  • The classifications of drug and device recalls as Class I, II, or III and how these may be communicated to the public through MedWatch
  • How a recall differs from a market withdrawal and how understanding the root cause for a recall can help FDA convey meaningful feedback to industry
  • The top reasons for drug recalls, such as deviations from good manufacturing processes, impurities and degradation of the drug product, and lack of assured sterility
  • The top reasons for device recalls, such as battery failure, alarms don’t sound, software errors, leaking of tubing or a container, too much radiation exposure (e.g. with an xray machine)
  • The role of policy and precedent in determining the class of a device recall
  • The role of a Health Hazard Evaluation in assessing the risk to a patient if a device is defective

REMS and the Federal Partners

The Board heard a presentation on the REMS program, including the challenges associated with ensuring the safe use of the drugs with Elements to Assure Safe Use (ETASU).  The Federal Partners considered some questions regarding their experiences with the REMS program and provided follow-up for FDA.

The Board discussed the following:

  • Background information regarding the REMS program, including Elements to Assure Safe Use (ETASU)
  • The goals the REMS ETASU , including to assure access and minimizing the burden on patients and providers while making use of the drug safer
  • The various aspects of implementation systems related to ETASU, which may include certification of pharmacies and hospitals
  • The concerns and suggestions about the REMS from patients, providers, and healthcare systems.

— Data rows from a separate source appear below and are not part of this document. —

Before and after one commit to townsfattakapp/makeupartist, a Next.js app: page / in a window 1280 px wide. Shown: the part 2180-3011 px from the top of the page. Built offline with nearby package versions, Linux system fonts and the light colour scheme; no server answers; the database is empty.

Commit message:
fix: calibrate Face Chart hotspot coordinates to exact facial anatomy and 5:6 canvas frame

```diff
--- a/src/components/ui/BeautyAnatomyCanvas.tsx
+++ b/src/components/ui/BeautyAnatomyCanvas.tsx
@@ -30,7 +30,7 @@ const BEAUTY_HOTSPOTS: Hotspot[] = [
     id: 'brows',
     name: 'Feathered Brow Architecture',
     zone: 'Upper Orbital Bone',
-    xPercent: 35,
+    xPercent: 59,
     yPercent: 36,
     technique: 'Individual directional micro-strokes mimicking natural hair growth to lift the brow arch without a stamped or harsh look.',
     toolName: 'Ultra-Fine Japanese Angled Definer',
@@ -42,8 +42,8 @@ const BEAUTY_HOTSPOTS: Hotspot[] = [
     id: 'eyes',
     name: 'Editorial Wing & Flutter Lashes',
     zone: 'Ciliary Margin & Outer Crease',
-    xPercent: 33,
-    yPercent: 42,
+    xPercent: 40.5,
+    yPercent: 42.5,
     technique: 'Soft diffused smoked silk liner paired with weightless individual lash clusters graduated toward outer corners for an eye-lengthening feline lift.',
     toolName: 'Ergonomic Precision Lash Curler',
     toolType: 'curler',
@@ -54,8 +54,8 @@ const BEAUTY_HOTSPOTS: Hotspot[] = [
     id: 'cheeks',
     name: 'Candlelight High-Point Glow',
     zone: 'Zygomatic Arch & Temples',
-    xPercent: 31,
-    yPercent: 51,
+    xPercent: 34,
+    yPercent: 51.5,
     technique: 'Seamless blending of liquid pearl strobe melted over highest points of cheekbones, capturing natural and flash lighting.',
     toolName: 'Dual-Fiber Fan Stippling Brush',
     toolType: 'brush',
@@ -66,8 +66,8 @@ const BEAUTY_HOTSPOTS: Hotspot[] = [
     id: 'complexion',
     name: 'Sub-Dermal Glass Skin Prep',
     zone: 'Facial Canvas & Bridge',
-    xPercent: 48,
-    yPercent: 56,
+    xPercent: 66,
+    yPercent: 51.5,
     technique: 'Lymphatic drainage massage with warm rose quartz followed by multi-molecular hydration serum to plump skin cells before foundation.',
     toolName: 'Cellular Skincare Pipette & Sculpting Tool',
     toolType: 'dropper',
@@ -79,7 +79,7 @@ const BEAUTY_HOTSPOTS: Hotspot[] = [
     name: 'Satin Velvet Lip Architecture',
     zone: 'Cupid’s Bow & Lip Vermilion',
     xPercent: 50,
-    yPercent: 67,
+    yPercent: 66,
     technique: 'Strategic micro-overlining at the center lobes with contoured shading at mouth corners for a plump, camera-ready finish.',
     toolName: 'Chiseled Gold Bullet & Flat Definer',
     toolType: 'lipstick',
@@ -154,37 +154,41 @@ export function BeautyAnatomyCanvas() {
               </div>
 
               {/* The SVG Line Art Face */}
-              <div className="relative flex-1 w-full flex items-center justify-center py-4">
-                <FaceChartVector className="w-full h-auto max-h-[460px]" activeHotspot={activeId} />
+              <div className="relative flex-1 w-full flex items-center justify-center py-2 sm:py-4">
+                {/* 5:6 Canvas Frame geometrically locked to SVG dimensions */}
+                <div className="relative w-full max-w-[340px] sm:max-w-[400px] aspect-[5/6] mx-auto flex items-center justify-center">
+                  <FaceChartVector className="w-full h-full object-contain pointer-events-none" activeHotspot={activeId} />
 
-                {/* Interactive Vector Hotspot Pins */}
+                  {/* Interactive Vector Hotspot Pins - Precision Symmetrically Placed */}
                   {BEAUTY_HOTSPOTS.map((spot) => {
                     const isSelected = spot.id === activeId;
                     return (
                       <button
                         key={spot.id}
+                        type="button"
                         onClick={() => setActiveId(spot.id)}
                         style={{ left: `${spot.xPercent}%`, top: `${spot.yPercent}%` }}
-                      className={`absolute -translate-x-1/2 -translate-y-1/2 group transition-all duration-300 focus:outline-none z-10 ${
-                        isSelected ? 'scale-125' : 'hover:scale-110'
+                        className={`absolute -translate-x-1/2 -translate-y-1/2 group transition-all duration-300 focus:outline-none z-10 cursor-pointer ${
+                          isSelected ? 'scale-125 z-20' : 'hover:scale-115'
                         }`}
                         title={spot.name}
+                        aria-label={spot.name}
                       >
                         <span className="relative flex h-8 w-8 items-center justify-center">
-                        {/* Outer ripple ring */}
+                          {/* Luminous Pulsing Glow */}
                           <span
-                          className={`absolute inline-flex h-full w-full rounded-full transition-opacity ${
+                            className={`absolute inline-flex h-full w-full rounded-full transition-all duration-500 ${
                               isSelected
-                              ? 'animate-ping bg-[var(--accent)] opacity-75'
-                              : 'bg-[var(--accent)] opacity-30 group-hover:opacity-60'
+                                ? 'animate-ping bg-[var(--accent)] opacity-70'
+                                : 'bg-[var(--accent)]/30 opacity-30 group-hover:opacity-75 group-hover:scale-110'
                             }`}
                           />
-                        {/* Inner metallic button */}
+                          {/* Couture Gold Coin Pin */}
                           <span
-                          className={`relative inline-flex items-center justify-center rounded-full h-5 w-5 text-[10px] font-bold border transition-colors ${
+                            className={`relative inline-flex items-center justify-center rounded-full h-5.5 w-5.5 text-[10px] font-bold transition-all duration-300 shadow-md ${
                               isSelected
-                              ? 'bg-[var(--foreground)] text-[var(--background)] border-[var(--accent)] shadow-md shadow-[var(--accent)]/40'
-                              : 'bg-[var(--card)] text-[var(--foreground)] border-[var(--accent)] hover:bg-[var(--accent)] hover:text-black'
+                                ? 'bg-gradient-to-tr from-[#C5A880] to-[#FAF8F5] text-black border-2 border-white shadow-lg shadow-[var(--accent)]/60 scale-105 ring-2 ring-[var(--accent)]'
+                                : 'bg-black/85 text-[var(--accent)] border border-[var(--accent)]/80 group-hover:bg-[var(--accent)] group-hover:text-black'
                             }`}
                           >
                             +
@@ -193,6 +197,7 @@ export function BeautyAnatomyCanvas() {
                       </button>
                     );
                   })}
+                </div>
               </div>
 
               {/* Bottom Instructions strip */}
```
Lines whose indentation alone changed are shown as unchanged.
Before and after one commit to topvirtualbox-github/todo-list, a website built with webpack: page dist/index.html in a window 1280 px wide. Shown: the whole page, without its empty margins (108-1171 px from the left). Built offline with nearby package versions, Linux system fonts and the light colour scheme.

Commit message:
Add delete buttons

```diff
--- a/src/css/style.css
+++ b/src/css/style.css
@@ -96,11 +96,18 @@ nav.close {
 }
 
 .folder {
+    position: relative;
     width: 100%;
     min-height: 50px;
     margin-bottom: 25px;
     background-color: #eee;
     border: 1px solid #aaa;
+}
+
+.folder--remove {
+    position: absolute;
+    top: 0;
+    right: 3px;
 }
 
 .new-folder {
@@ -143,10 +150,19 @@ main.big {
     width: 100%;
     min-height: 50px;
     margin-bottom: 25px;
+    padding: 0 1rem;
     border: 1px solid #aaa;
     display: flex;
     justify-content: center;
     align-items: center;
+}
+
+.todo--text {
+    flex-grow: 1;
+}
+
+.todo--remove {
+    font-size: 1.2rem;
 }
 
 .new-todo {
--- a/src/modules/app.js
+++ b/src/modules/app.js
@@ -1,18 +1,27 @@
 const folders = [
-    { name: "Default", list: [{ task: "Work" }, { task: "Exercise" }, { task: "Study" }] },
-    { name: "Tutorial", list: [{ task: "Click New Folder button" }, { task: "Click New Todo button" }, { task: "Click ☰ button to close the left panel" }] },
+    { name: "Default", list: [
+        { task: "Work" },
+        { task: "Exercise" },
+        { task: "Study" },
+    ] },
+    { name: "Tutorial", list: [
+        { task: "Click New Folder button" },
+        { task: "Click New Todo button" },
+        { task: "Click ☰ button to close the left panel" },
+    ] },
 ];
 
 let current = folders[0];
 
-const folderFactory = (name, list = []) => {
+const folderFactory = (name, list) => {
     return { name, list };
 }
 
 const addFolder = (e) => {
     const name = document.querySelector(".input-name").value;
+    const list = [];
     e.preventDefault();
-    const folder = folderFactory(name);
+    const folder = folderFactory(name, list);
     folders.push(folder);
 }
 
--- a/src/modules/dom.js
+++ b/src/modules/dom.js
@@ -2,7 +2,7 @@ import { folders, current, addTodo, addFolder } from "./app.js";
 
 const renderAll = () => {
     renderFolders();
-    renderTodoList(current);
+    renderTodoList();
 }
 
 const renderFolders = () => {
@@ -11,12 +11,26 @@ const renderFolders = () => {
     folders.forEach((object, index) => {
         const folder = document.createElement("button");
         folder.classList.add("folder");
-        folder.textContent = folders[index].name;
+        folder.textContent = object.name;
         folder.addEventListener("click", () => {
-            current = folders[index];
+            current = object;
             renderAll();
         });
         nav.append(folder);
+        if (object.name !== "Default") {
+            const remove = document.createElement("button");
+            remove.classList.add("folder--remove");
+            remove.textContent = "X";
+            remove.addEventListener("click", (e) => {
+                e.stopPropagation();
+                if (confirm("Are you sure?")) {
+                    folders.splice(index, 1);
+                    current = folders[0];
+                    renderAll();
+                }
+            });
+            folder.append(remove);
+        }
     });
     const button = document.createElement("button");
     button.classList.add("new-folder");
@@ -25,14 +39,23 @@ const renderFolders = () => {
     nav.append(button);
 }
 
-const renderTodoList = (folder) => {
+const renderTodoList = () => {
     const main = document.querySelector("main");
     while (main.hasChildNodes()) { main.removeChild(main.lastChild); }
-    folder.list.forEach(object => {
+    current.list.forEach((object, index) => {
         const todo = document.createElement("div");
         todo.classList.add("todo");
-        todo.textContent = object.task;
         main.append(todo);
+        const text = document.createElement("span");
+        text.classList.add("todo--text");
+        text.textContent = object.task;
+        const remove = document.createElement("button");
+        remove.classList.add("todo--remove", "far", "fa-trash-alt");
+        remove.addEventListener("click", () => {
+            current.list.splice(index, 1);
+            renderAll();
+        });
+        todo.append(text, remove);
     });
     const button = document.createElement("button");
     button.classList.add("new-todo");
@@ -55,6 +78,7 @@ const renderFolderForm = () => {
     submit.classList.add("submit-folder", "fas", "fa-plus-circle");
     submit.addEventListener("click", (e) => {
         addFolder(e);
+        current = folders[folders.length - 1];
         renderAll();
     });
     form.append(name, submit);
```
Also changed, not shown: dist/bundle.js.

Some of the concerns including the growing number of REMS, no compensation for complying with REMS, and privacy issue. Some suggestions include standardizing the REMS so they are not all unique, and integrating the REMS into existing healthcare systems
  • The elements and various challenges and successes with REMS for the Transmucosal Immediate-Release Fentanyl (TIRF) products, Erythropoeitin Stimulating Agents (ESAs), and the ambrisentan (Letairis) REMS
  • A framework for standardizing REMS, for example including articulating criteria for determining whether a REMS is needed and what elements are needed and integrating REMS into electronic health records (EHR) and e-prescribing
  • How prescribing and dispensing of medications are integrated in many areas of the healthcare environment, but various inpatient and outpatient systems may operate differently, which presents challenges but also opportunities for assistance in implementing REMS programs 
  • How to develop and communicate about metrics for assessing the success of a REMS program in enhancing safe use of a drug

The Health Resources and Services Administration’s (HRSA) Role in Healthcare

The Board heard a presentation about the Health Resources and Services Administration and their role in healthcare delivery across the nation. HRSA provides healthcare services to for people who are uninsured, isolated or medically vulnerable.